**EXERCISE BRIEF**
Extract every line below, verbatim.

[Change detection outputs]

/---

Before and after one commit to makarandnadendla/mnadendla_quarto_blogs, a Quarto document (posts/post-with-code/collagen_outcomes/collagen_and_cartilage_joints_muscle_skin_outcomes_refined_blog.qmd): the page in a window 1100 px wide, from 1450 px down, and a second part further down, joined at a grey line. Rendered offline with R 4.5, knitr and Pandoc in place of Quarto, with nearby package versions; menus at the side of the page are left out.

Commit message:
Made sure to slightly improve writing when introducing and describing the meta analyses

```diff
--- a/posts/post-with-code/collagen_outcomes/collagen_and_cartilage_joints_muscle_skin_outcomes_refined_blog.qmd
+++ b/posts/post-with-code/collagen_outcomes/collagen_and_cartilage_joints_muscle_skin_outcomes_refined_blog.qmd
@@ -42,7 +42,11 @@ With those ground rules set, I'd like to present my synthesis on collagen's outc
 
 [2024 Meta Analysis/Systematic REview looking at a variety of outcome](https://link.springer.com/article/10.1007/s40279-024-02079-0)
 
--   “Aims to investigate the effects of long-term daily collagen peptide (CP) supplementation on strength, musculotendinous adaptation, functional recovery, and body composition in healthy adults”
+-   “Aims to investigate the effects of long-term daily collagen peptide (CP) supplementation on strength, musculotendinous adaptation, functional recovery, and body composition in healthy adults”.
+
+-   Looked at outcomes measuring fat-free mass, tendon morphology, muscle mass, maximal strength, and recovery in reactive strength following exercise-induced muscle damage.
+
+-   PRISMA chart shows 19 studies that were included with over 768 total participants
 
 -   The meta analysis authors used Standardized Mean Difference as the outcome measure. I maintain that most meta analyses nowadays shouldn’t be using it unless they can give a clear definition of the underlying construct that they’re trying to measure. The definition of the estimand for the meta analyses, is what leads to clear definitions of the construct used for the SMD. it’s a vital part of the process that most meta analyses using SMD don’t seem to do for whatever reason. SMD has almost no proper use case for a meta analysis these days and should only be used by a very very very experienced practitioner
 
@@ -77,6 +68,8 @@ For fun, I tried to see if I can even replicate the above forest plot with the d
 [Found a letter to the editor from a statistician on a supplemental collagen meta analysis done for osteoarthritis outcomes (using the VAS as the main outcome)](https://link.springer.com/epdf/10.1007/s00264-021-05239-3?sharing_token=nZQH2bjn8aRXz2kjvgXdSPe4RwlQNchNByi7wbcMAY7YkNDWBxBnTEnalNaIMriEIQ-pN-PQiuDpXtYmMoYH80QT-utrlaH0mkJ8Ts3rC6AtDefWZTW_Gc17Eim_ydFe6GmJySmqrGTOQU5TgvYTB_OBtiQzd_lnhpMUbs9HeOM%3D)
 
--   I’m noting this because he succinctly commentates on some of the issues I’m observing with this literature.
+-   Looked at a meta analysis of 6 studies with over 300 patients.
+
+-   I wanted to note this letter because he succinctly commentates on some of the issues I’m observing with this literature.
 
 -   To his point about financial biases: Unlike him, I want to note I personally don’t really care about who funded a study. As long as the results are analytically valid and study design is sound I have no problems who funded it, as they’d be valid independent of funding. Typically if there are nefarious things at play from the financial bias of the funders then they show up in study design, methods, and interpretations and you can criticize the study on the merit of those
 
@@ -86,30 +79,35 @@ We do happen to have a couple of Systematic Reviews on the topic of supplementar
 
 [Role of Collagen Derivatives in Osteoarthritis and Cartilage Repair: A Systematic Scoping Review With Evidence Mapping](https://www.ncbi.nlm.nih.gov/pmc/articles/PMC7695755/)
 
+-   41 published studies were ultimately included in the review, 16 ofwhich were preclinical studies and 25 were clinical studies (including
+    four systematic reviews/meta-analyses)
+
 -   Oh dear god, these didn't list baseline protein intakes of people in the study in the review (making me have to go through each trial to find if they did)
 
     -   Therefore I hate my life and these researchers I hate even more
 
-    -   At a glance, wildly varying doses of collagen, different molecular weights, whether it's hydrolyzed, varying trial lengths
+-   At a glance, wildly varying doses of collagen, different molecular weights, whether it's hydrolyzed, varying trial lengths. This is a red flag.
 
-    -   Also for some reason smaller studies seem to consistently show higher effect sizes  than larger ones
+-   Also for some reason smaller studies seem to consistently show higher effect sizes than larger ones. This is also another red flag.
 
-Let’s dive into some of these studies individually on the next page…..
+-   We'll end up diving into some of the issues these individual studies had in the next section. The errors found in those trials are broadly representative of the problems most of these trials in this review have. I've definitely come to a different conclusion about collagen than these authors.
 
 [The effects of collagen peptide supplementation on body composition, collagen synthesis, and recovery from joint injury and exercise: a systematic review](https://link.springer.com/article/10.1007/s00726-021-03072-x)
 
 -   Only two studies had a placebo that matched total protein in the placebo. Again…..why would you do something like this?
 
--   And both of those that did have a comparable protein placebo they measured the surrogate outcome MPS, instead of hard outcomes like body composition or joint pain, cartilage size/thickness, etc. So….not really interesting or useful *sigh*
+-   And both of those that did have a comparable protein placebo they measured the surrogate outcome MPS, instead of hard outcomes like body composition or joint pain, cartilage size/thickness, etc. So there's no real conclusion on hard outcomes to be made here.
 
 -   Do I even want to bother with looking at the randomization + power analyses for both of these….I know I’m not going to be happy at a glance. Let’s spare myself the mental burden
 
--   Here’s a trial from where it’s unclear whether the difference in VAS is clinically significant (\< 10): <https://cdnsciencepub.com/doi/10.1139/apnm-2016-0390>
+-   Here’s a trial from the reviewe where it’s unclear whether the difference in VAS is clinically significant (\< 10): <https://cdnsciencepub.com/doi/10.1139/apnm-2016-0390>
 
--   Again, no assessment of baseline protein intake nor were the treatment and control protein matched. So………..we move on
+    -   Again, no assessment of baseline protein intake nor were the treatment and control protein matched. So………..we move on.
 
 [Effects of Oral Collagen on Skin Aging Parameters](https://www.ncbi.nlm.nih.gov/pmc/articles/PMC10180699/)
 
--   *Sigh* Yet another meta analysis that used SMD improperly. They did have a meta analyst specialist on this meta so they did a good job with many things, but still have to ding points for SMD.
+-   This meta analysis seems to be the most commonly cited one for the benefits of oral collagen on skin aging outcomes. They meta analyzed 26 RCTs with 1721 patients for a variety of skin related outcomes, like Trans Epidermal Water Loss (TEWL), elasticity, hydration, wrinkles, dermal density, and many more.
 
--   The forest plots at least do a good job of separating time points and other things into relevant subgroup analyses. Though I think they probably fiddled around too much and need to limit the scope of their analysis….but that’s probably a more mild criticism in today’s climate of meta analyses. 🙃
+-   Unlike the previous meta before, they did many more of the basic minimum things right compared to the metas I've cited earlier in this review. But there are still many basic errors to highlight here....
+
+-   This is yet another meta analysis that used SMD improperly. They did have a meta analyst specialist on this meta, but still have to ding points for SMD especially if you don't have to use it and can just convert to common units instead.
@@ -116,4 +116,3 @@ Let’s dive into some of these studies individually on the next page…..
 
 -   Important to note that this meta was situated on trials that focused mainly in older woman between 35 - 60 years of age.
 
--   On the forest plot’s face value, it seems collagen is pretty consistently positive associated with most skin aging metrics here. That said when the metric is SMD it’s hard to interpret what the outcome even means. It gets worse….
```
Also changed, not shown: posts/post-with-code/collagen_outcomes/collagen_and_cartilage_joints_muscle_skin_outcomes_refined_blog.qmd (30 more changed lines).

\---

**FINISHED EXERCISE**
Before and after one commit to makarandnadendla/mnadendla_quarto_blogs, a Quarto document (posts/post-with-code/collagen_outcomes/collagen_and_cartilage_joints_muscle_skin_outcomes_refined_blog.qmd): the page in a window 1100 px wide, from 1450 px down, and a second part further down, joined at a grey line. Rendered offline with R 4.5, knitr and Pandoc in place of Quarto, with nearby package versions; menus at the side of the page are left out.

Commit message:
Made sure to slightly improve writing when introducing and describing the meta analyses

```diff
--- a/posts/post-with-code/collagen_outcomes/collagen_and_cartilage_joints_muscle_skin_outcomes_refined_blog.qmd
+++ b/posts/post-with-code/collagen_outcomes/collagen_and_cartilage_joints_muscle_skin_outcomes_refined_blog.qmd
@@ -42,7 +42,11 @@ With those ground rules set, I'd like to present my synthesis on collagen's outc
 
 [2024 Meta Analysis/Systematic REview looking at a variety of outcome](https://link.springer.com/article/10.1007/s40279-024-02079-0)
 
--   “Aims to investigate the effects of long-term daily collagen peptide (CP) supplementation on strength, musculotendinous adaptation, functional recovery, and body composition in healthy adults”
+-   “Aims to investigate the effects of long-term daily collagen peptide (CP) supplementation on strength, musculotendinous adaptation, functional recovery, and body composition in healthy adults”.
+
+-   Looked at outcomes measuring fat-free mass, tendon morphology, muscle mass, maximal strength, and recovery in reactive strength following exercise-induced muscle damage.
+
+-   PRISMA chart shows 19 studies that were included with over 768 total participants
 
 -   The meta analysis authors used Standardized Mean Difference as the outcome measure. I maintain that most meta analyses nowadays shouldn’t be using it unless they can give a clear definition of the underlying construct that they’re trying to measure. The definition of the estimand for the meta analyses, is what leads to clear definitions of the construct used for the SMD. it’s a vital part of the process that most meta analyses using SMD don’t seem to do for whatever reason. SMD has almost no proper use case for a meta analysis these days and should only be used by a very very very experienced practitioner
 
@@ -77,6 +68,8 @@ For fun, I tried to see if I can even replicate the above forest plot with the d
 [Found a letter to the editor from a statistician on a supplemental collagen meta analysis done for osteoarthritis outcomes (using the VAS as the main outcome)](https://link.springer.com/epdf/10.1007/s00264-021-05239-3?sharing_token=nZQH2bjn8aRXz2kjvgXdSPe4RwlQNchNByi7wbcMAY7YkNDWBxBnTEnalNaIMriEIQ-pN-PQiuDpXtYmMoYH80QT-utrlaH0mkJ8Ts3rC6AtDefWZTW_Gc17Eim_ydFe6GmJySmqrGTOQU5TgvYTB_OBtiQzd_lnhpMUbs9HeOM%3D)
 
--   I’m noting this because he succinctly commentates on some of the issues I’m observing with this literature.
+-   Looked at a meta analysis of 6 studies with over 300 patients.
+
+-   I wanted to note this letter because he succinctly commentates on some of the issues I’m observing with this literature.
 
 -   To his point about financial biases: Unlike him, I want to note I personally don’t really care about who funded a study. As long as the results are analytically valid and study design is sound I have no problems who funded it, as they’d be valid independent of funding. Typically if there are nefarious things at play from the financial bias of the funders then they show up in study design, methods, and interpretations and you can criticize the study on the merit of those
 
@@ -86,30 +79,35 @@ We do happen to have a couple of Systematic Reviews on the topic of supplementar
 
 [Role of Collagen Derivatives in Osteoarthritis and Cartilage Repair: A Systematic Scoping Review With Evidence Mapping](https://www.ncbi.nlm.nih.gov/pmc/articles/PMC7695755/)
 
+-   41 published studies were ultimately included in the review, 16 ofwhich were preclinical studies and 25 were clinical studies (including
+    four systematic reviews/meta-analyses)
+
 -   Oh dear god, these didn't list baseline protein intakes of people in the study in the review (making me have to go through each trial to find if they did)
 
     -   Therefore I hate my life and these researchers I hate even more
 
-    -   At a glance, wildly varying doses of collagen, different molecular weights, whether it's hydrolyzed, varying trial lengths
+-   At a glance, wildly varying doses of collagen, different molecular weights, whether it's hydrolyzed, varying trial lengths. This is a red flag.
 
-    -   Also for some reason smaller studies seem to consistently show higher effect sizes  than larger ones
+-   Also for some reason smaller studies seem to consistently show higher effect sizes than larger ones. This is also another red flag.
 
-Let’s dive into some of these studies individually on the next page…..
+-   We'll end up diving into some of the issues these individual studies had in the next section. The errors found in those trials are broadly representative of the problems most of these trials in this review have. I've definitely come to a different conclusion about collagen than these authors.
 
 [The effects of collagen peptide supplementation on body composition, collagen synthesis, and recovery from joint injury and exercise: a systematic review](https://link.springer.com/article/10.1007/s00726-021-03072-x)
 
 -   Only two studies had a placebo that matched total protein in the placebo. Again…..why would you do something like this?
 
--   And both of those that did have a comparable protein placebo they measured the surrogate outcome MPS, instead of hard outcomes like body composition or joint pain, cartilage size/thickness, etc. So….not really interesting or useful *sigh*
+-   And both of those that did have a comparable protein placebo they measured the surrogate outcome MPS, instead of hard outcomes like body composition or joint pain, cartilage size/thickness, etc. So there's no real conclusion on hard outcomes to be made here.
 
 -   Do I even want to bother with looking at the randomization + power analyses for both of these….I know I’m not going to be happy at a glance. Let’s spare myself the mental burden
 
--   Here’s a trial from where it’s unclear whether the difference in VAS is clinically significant (\< 10): <https://cdnsciencepub.com/doi/10.1139/apnm-2016-0390>
+-   Here’s a trial from the reviewe where it’s unclear whether the difference in VAS is clinically significant (\< 10): <https://cdnsciencepub.com/doi/10.1139/apnm-2016-0390>
 
--   Again, no assessment of baseline protein intake nor were the treatment and control protein matched. So………..we move on
+    -   Again, no assessment of baseline protein intake nor were the treatment and control protein matched. So………..we move on.
 
 [Effects of Oral Collagen on Skin Aging Parameters](https://www.ncbi.nlm.nih.gov/pmc/articles/PMC10180699/)
 
--   *Sigh* Yet another meta analysis that used SMD improperly. They did have a meta analyst specialist on this meta so they did a good job with many things, but still have to ding points for SMD.
+-   This meta analysis seems to be the most commonly cited one for the benefits of oral collagen on skin aging outcomes. They meta analyzed 26 RCTs with 1721 patients for a variety of skin related outcomes, like Trans Epidermal Water Loss (TEWL), elasticity, hydration, wrinkles, dermal density, and many more.
 
--   The forest plots at least do a good job of separating time points and other things into relevant subgroup analyses. Though I think they probably fiddled around too much and need to limit the scope of their analysis….but that’s probably a more mild criticism in today’s climate of meta analyses. 🙃
+-   Unlike the previous meta before, they did many more of the basic minimum things right compared to the metas I've cited earlier in this review. But there are still many basic errors to highlight here....
+
+-   This is yet another meta analysis that used SMD improperly. They did have a meta analyst specialist on this meta, but still have to ding points for SMD especially if you don't have to use it and can just convert to common units instead.
@@ -116,4 +116,3 @@ Let’s dive into some of these studies individually on the next page…..
 
 -   Important to note that this meta was situated on trials that focused mainly in older woman between 35 - 60 years of age.
 
--   On the forest plot’s face value, it seems collagen is pretty consistently positive associated with most skin aging metrics here. That said when the metric is SMD it’s hard to interpret what the outcome even means. It gets worse….
```
Also changed, not shown: posts/post-with-code/collagen_outcomes/collagen_and_cartilage_joints_muscle_skin_outcomes_refined_blog.qmd (30 more changed lines).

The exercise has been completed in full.